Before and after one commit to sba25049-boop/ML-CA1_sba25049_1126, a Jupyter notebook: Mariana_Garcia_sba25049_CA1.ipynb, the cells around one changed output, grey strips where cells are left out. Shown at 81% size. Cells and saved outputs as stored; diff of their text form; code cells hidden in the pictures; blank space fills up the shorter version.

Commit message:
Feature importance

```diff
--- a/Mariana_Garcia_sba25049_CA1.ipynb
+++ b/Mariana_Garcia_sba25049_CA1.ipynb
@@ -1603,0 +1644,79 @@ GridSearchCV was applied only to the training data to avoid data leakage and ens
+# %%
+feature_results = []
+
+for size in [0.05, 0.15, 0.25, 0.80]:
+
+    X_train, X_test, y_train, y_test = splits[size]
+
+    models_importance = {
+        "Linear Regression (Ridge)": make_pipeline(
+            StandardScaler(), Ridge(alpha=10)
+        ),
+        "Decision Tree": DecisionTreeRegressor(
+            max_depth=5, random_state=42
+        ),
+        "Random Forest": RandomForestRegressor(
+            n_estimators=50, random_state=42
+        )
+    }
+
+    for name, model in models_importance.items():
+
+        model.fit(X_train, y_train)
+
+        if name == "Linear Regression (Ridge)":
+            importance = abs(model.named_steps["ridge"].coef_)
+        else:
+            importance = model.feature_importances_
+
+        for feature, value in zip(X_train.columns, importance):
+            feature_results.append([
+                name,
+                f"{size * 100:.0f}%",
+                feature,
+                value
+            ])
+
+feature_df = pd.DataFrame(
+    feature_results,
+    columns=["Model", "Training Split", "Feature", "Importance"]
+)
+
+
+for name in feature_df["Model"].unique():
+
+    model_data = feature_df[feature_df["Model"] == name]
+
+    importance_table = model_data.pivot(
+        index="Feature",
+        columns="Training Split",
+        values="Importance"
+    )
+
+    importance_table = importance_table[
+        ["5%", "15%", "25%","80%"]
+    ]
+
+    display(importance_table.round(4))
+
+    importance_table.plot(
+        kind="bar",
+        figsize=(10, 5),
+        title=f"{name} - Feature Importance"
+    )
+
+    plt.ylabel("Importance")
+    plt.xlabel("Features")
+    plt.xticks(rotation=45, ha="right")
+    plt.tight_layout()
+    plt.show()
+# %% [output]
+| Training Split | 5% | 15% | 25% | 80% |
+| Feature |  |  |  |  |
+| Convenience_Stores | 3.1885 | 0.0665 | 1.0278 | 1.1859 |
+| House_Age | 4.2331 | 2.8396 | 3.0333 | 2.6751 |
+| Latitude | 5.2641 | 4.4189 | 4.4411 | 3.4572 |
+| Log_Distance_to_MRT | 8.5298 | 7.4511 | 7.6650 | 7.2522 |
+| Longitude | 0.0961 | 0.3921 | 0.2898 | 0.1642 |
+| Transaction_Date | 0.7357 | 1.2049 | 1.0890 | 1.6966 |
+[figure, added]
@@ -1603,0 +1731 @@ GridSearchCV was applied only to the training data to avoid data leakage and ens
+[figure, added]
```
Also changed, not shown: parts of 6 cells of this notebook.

* * *

• **WORK REQUEST**
Find the word "output" in the listing above. Copy each line where it appears.

• **SOLUTION BELOW**
Before and after one commit to sba25049-boop/ML-CA1_sba25049_1126, a Jupyter notebook: Mariana_Garcia_sba25049_CA1.ipynb, the cells around one changed output, grey strips where cells are left out. Shown at 81% size. Cells and saved outputs as stored; diff of their text form; code cells hidden in the pictures; blank space fills up the shorter version.
+# %% [output]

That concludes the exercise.